February 19, 2009
By Denise Brehm
Civil & Environmental Engineering
Not far beneath the ocean’s surface, tiny phytoplankton swimming upward in a daily commute toward morning light sometimes encounter the watery equivalent of Rod Serling’s Twilight Zone: a sharp variation in marine currents that traps billions of these single-celled organisms and sends them tumbling head over heels until a shift in wind or tide alters the currents and sets them free.
Scientists are aware of these thin layers of single-celled creatures and their enormous ecological ramifications, but until now, they knew little about the mechanisms responsible for their formation.

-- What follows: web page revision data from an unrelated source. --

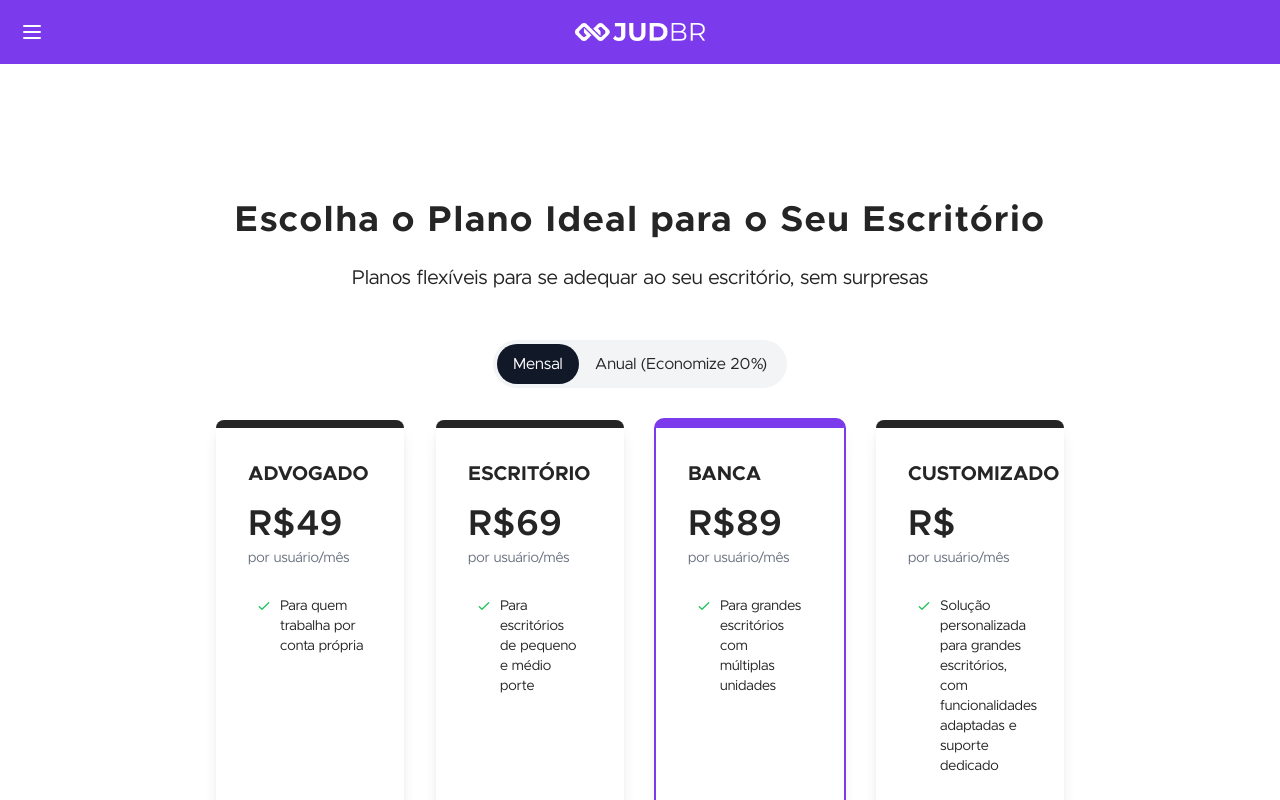
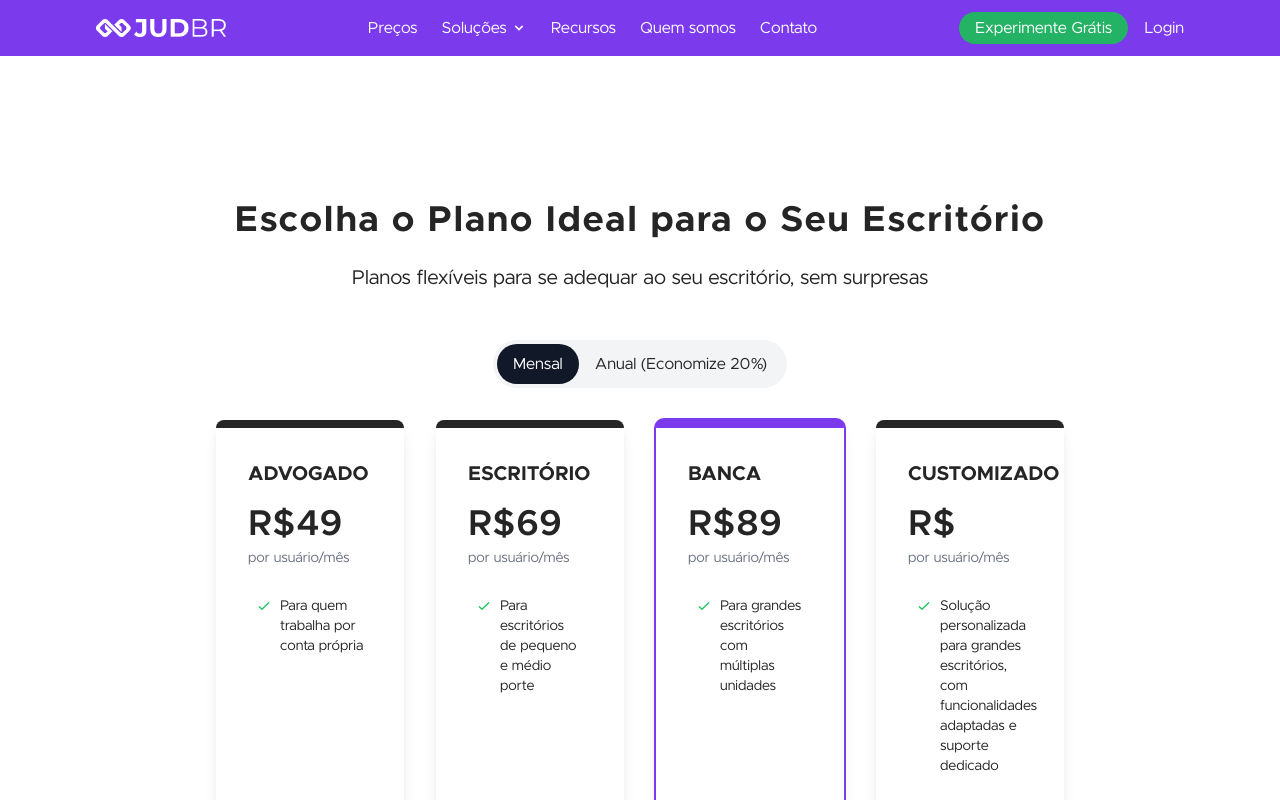
Before and after one commit to helxysa/judbr-nextjs, a Next.js app: page /pages/precos in a window 1280 px wide. Shown: the top 800 px of the page. Built offline with nearby package versions, Linux system fonts and the light colour scheme.

Commit message:
erros acertados

```diff
--- a/src/componentes/home/Nav.tsx
+++ b/src/componentes/home/Nav.tsx
@@ -1,6 +1,6 @@
 'use client'
 
-import { useState, useEffect, useLayoutEffect } from 'react';
+import { useState } from 'react';
 import Link from 'next/link';
 import Image from 'next/image';
 import { ModalEmail } from '../modals/ModalEmail';
@@ -9,30 +9,13 @@ export default function Nav() {
   const [isMobileMenuOpen, setIsMobileMenuOpen] = useState(false);
   const [isSolucoesOpen, setIsSolucoesOpen] = useState(false);
   const [isEmailModalOpen, setIsEmailModalOpen] = useState(false);
-  const [isMobile, setIsMobile] = useState(false);
-
-  useLayoutEffect(() => {
-    const handleResize = () => {
-      setIsMobile(window.innerWidth <= 1369);
-    };
-
-    handleResize();
-    window.addEventListener('resize', handleResize);
-
-    return () => {
-      window.removeEventListener('resize', handleResize);
-    };
-  }, []);
-
-
-
 
   const toggleMobileMenu = () => {
-    setIsMobileMenuOpen((prev) => !prev);
+    setIsMobileMenuOpen(!isMobileMenuOpen);
   };
 
   const toggleSolucoes = () => {
-    setIsSolucoesOpen((prev) => !prev);
+    setIsSolucoesOpen(!isSolucoesOpen);
   };
 
   const openEmailModal = (e: React.MouseEvent) => {
@@ -43,34 +26,35 @@ export default function Nav() {
 
   return (
     <>
-        <header className="bg-judbr-main">
+         <header className="bg-judbr-main text-xm">
       <nav className="bg-judbr-main fixed top-0 w-full z-50">
-          <div className="max-w-screen-xl flex flex-wrap items-center justify-between mx-auto p-5">
-
-              <div className="flex-shrink-0 -ml-10 max-[1360px]:hidden">
-                <Link href="/" className="flex items-center">
-                <img src="/image/judbr-white.png" alt="JUDBR Logo" width={120} height={120} className="w-24 sm:w-28 md:w-32 lg:w-40" />
+        <div className="md:px-8 lg:px-16 xl:px-24 flex flex-col md:flex-row items-center justify-between max-w-screen-xl mx-auto scale-100 xl:scale-80 xl:origin-top-center p-4">
+          {/* Logo */}
+          <div className="hidden md:block">
+            <Link href="/" className="text-white font-bold text-xl">
+              <img src="/image/judbr-white.png" alt="JUDBR Logo" width={130} height={120} />
             </Link>
           </div>
+            {/* Logo (não modificada) */}
 
 
 
+            {/* Menu para desktop (não modificado) */}
+            <div className="hidden md:flex items-center space-x-6">
+            <Link href="/pages/precos" className="text-white hover:text-gray-200">Preços</Link>
+              <div className="relative group">
 
-            <div className={`${isMobile ? 'hidden' : 'hidden lg:flex'} items-center space-x-6 justify-center flex-grow  ml-6`}>
-              <div className="flex items-center space-x-6">
-                <Link href="/pages/precos" className="text-white hover:text-gray-200 font-semibold">Preços</Link>
-                <div className="relative group">
-                  <button className="text-white hover:text-gray-200 flex items-center font-semibold">
+                <button className="text-white hover:text-gray-200 flex items-center">
                   Soluções
                   <svg className="w-4 h-4 ml-1" xmlns="http://www.w3.org/2000/svg" viewBox="0 0 20 20" fill="currentColor">
                     <path fillRule="evenodd" d="M5.293 7.293a1 1 0 011.414 0L10 10.586l3.293-3.293a1 1 0 111.414 1.414l-4 4a1 1 0 01-1.414 0l-4-4a1 1 0 010-1.414z" clipRule="evenodd" />
                   </svg>
                 </button>
 
-                  <div className="absolute left-0 mt-5 w-[800px] bg-white rounded-md shadow-lg opacity-0 invisible group-hover:opacity-100 group-hover:visible transition-all duration-300 z-50">
+                <div className="absolute left-0 mt-5 w-[650px] bg-white rounded-md shadow-lg opacity-0 invisible group-hover:opacity-100 group-hover:visible transition-all duration-300 z-50">
                   <div className="py-10 px-16 flex">
                     <div className="w-1/2 pr-12">
-                        <h3 className="text-lg font-semibold text-gray-800 mb-6">Funcionalidades</h3>
+                      <h3 className="text-lg font-semibold text-gray-800 mb-6">Tipos de Prática</h3>
                       <div className="space-y-5">
                         <Link href="/solucoes/praticas-solo" className="flex items-center text-base text-gray-700 hover:text-judbr-main">
                           <div className="bg-gray-200 rounded-full p-3 mr-4">
@@ -104,25 +88,25 @@ export default function Nav() {
                     <div className="w-1/2 pl-12 border-l border-gray-200">
                       <h3 className="text-lg font-semibold text-gray-800 mb-6">Áreas de Atuação</h3>
                       <div className="space-y-5">
-                          <Link href="/pages/areas-atuacao" className="flex items-center text-base text-gray-700 hover:text-judbr-main">
+                        <Link href="/areas/lei-falencias" className="flex items-center text-base text-gray-700 hover:text-judbr-main">
                           <div className="bg-gray-200 rounded-full p-3 mr-4">
                             <svg className="w-7 h-7 text-blue-500" fill="currentColor" viewBox="0 0 20 20" xmlns="http://www.w3.org/2000/svg"><path d="M9 2a1 1 0 000 2h2a1 1 0 100-2H9z"></path><path fillRule="evenodd" d="M4 5a2 2 0 012-2 3 3 0 003 3h2a3 3 0 003-3 2 2 0 012 2v11a2 2 0 01-2 2H6a2 2 0 01-2-2V5zm3 4a1 1 0 000 2h.01a1 1 0 100-2H7zm3 0a1 1 0 000 2h3a1 1 0 100-2h-3zm-3 4a1 1 0 100 2h.01a1 1 0 100-2H7zm3 0a1 1 0 100 2h3a1 1 0 100-2h-3z" clipRule="evenodd"></path></svg>
                           </div>
                           <div className="font-medium">Lei de Falências</div>
                         </Link>
-                          <Link href="/pages/areas-atuacao" className="flex items-center text-base text-gray-700 hover:text-judbr-main">
+                        <Link href="/areas/danos-pessoais" className="flex items-center text-base text-gray-700 hover:text-judbr-main">
                           <div className="bg-gray-200 rounded-full p-3 mr-4">
                             <svg className="w-7 h-7 text-blue-500" fill="currentColor" viewBox="0 0 20 20" xmlns="http://www.w3.org/2000/svg"><path fillRule="evenodd" d="M10 1.944A11.954 11.954 0 012.166 5C2.056 5.649 2 6.319 2 7c0 5.225 3.34 9.67 8 11.317C14.66 16.67 18 12.225 18 7c0-.682-.057-1.35-.166-2.001A11.954 11.954 0 0110 1.944zM11 14a1 1 0 11-2 0 1 1 0 012 0zm0-7a1 1 0 10-2 0v3a1 1 0 102 0V7z" clipRule="evenodd"></path></svg>
                           </div>
                           <div className="font-medium">Danos Pessoais</div>
                         </Link>
-                          <Link href="/pages/areas-atuacao" className="flex items-center text-base text-gray-700 hover:text-judbr-main">
+                        <Link href="/areas/contencioso-civel" className="flex items-center text-base text-gray-700 hover:text-judbr-main">
                           <div className="bg-gray-200 rounded-full p-3 mr-4">
                             <svg className="w-7 h-7 text-blue-500" fill="currentColor" viewBox="0 0 20 20" xmlns="http://www.w3.org/2000/svg"><path fillRule="evenodd" d="M10 1.944A11.954 11.954 0 012.166 5C2.056 5.649 2 6.319 2 7c0 5.225 3.34 9.67 8 11.317C14.66 16.67 18 12.225 18 7c0-.682-.057-1.35-.166-2.001A11.954 11.954 0 0110 1.944zM11 14a1 1 0 11-2 0 1 1 0 012 0zm0-7a1 1 0 10-2 0v3a1 1 0 102 0V7z" clipRule="evenodd"></path></svg>
                           </div>
                           <div className="font-medium">Contencioso Cível</div>
                         </Link>
-                          <Link href="/pages/areas-atuacao" className="flex items-center text-base text-judbr-main hover:text-judbr-main mt-6">
+                        <Link href="/areas/todas" className="flex items-center text-base text-judbr-main hover:text-judbr-main mt-6">
                           <span className="font-medium">TODAS AS ÁREAS DE ATUAÇÃO</span>
                           <svg className="w-5 h-5 ml-2" fill="none" stroke="currentColor" viewBox="0 0 24 24" xmlns="http://www.w3.org/2000/svg"><path strokeLinecap="round" strokeLinejoin="round" strokeWidth="2" d="M9 5l7 7-7 7"></path></svg>
                         </Link>
@@ -131,22 +115,23 @@ export default function Nav() {
                   </div>
                 </div>
               </div>
-                <Link href="/pages/recursos" className="text-white hover:text-gray-200 font-semibold">Recursos</Link>
-                <Link href="/pages/sobre-nos" className="text-white hover:text-gray-200 font-semibold">Quem somos</Link>
-                <Link href="/pages/contato" className="text-white hover:text-gray-200 font-semibold">Contato</Link>
-              </div>
+
+              <Link href="/pages/recursos" className="text-white hover:text-gray-200">Recursos</Link>
+              <Link href="/pages/sobre-nos" className="text-white hover:text-gray-200">Quem somos</Link>
+              <Link href="/pages/contato" className="text-white hover:text-gray-200">Contato</Link>
             </div>
 
-            <div className={`${isMobile ? 'hidden' : 'hidden lg:block'}`}>
-              <Link href="#" onClick={openEmailModal} className="bg-[#24B364] text-white tracking-wide font-semibold px-4 py-2 rounded-full hover:bg-[#008c3f] transition duration-300">
+            {/* Botão "Experimente Grátis" para desktop (não modificado) */}
+            <div className="hidden md:block">
+              <Link href="#" onClick={openEmailModal} className="bg-[#24B364] text-white px-4 py-2 rounded-full hover:bg-[#008c3f] transition duration-300">
                 Experimente Grátis
               </Link>
-              <Link href="https://app.judbr.com.br/auth/login/" target="_blank" className="text-white hover:text-gray-200 ml-4 font-semibold">Login</Link>
+              <Link href="https://app.judbr.com.br/auth/login/" target="_blank" className="text-white hover:text-gray-200 ml-4">Login</Link>
             </div>
 
             {/* Layout mobile */}
-            {isMobile && (
-              <div className="flex items-center justify-between w-full">
+            <div className="md:hidden flex items-center justify-between w-full">
+              {/* Botão de menu para mobile (à esquerda) */}
               <button
                 onClick={toggleMobileMenu}
                 className="text-white focus:outline-none"
@@ -165,17 +150,10 @@ export default function Nav() {
               {/* Espaço vazio para manter o layout flexbox */}
               <div className="w-6"></div>
             </div>
-            )}
           </div>
 
           {/* Menu mobile (barra lateral) */}
-          <div
-            className={`fixed inset-0 z-50 bg-judbr-main transform ${
-              isMobileMenuOpen ? 'translate-x-0' : '-translate-x-full'
-            } transition-transform duration-300 ease-in-out ${
-              isMobile ? 'block' : 'hidden'
-            }`}
-          >
+          <div className={`fixed inset-0 z-50 bg-judbr-main transform ${isMobileMenuOpen ? 'translate-x-0' : '-translate-x-full'} transition-transform duration-300 ease-in-out md:hidden`}>
               <div className="flex flex-col h-full w-full">
                 <div className="flex justify-end p-4">
                   <button onClick={toggleMobileMenu} className="text-white focus:outline-none">
@@ -253,7 +231,9 @@ export default function Nav() {
                   </div>
                   <Link href="https://app.judbr.com.br/auth/login/" target="_blank" className="block text-white hover:text-gray-200 py-2 border-b border-white" onClick={() => setIsMobileMenuOpen(false)}>Conecte-se</Link>
                 </div>
+
               </div>
+
             </div>
           </div>
         </nav>
--- a/src/componentes/home/Testmonials.tsx
+++ b/src/componentes/home/Testmonials.tsx
@@ -27,7 +27,7 @@ export default function Testimonials() {
     return (
         <section className="bg-[#eceff5] pt-8 pb-4 m-1 md:pt-6 md:pb-3  ">
         <div className="container mx-auto px-4 sm:px-6 md:px-30 lg:px-40 xl:px-48">
-          <h2 className="text-3xl md:text-4xl text-center mb-12 font-semibold tracking-wider ">Advogados e Escritórios que Confiam no JudBR</h2>
+          <h2 className="text-3xl md:text-3xl text-center mb-12 font-semibold tracking-wider ">Advogados e Escritórios que Confiam no JudBR</h2>
           <div className="grid grid-cols-1 md:grid-cols-3 gap-8">
             {testimonials.map((testimonial, index) => (
 
@@ -46,7 +46,7 @@ export default function Testimonials() {
                     <path d="M32.5 31.67C32.5 33.05 31.38 34.17 30 34.17H10C8.62 34.17 7.5 33.05 7.5 31.67C7.5 27.06 11.23 23.33 15.83 23.33H24.17C28.77 23.33 32.5 27.06 32.5 31.67Z" fill="white" />
                 </svg>
                 <p className="font-semibold text-judbr-gray text-md text-center text-[17px] tracking-wider">{testimonial.author}</p>
-                <p className="text-judbr-gray text-center tracking-wider text-[15px]">{testimonial.role}</p>
+                <p className="text-judbr-gray text-center tracking-wider text-[13px]">{testimonial.role}</p>
                 </div>
               </div>
             </div>
```
Also changed, not shown: src/componentes/home/HomePage.tsx (+10 -12 lines). Lines whose indentation alone changed are shown as unchanged.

The explanation by researchers in MIT’s Department of Civil and Environmental Engineering of how these common, startlingly dense layers of photosynthetic phytoplankton form, moves the scientific community a step closer to being able to predict harmful algal blooms, a well-known example of which is red tide. The work also opens new perspectives on other phenomena, like predatory feeding by larger organisms at these ecological hotspots.
“Phytoplankton are incredibly small. You would have to stack about 10 back to back to equal the width of a single human hair,” said PhD student William Durham, co-author on a paper appearing in the Feb. 20 issue of Science. “But despite their small size, they play an outsized role in the environment: they form the base of the marine food web and cumulatively produce half the world’s oxygen. Many species can swim, but this fact is often neglected by researchers because phytoplankton are slow compared to ocean currents. However, we have shown that their motility can play a crucial role by concentrating them into dense assembla